◆ **Instructions to follow**: In full and exactly, please return the records, but keep out the pictures.
#### Information provided ####
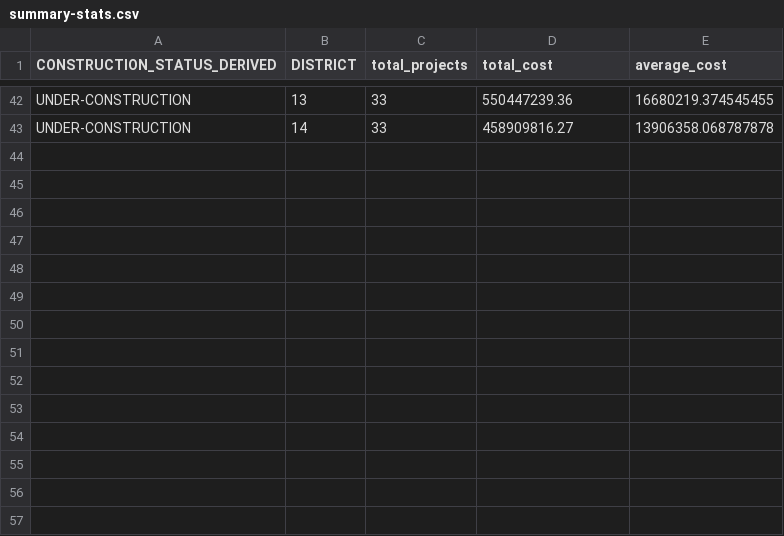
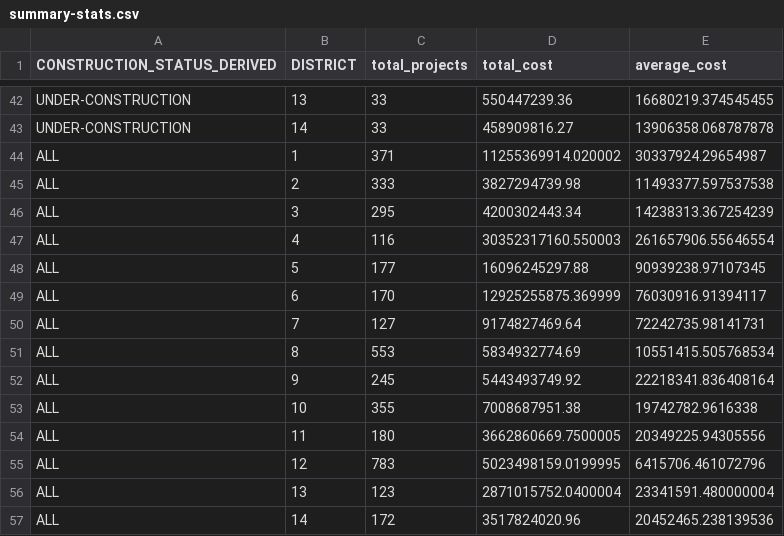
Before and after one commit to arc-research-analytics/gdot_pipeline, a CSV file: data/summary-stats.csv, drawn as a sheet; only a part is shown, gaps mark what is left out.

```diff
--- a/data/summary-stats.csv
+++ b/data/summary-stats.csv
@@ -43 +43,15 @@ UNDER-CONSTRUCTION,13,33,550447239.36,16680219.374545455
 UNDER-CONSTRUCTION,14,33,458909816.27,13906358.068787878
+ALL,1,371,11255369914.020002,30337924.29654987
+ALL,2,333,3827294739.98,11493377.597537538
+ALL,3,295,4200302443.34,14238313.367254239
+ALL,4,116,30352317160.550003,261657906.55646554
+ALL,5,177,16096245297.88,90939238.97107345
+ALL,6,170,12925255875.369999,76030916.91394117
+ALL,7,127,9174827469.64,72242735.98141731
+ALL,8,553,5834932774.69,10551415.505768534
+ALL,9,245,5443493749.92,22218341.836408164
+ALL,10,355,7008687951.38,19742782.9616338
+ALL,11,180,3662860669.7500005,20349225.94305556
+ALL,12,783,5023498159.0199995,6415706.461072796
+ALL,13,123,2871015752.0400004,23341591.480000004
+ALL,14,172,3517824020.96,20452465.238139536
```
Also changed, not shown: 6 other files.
####
◆ **Expected answer**:
Before and after one commit to arc-research-analytics/gdot_pipeline, a CSV file: data/summary-stats.csv, drawn as a sheet; only a part is shown, gaps mark what is left out.

```diff
--- a/data/summary-stats.csv
+++ b/data/summary-stats.csv
@@ -43 +43,15 @@ UNDER-CONSTRUCTION,13,33,550447239.36,16680219.374545455
 UNDER-CONSTRUCTION,14,33,458909816.27,13906358.068787878
+ALL,1,371,11255369914.020002,30337924.29654987
+ALL,2,333,3827294739.98,11493377.597537538
+ALL,3,295,4200302443.34,14238313.367254239
+ALL,4,116,30352317160.550003,261657906.55646554
+ALL,5,177,16096245297.88,90939238.97107345
+ALL,6,170,12925255875.369999,76030916.91394117
+ALL,7,127,9174827469.64,72242735.98141731
+ALL,8,553,5834932774.69,10551415.505768534
+ALL,9,245,5443493749.92,22218341.836408164
+ALL,10,355,7008687951.38,19742782.9616338
+ALL,11,180,3662860669.7500005,20349225.94305556
+ALL,12,783,5023498159.0199995,6415706.461072796
+ALL,13,123,2871015752.0400004,23341591.480000004
+ALL,14,172,3517824020.96,20452465.238139536
```
Also changed, not shown: 6 other files.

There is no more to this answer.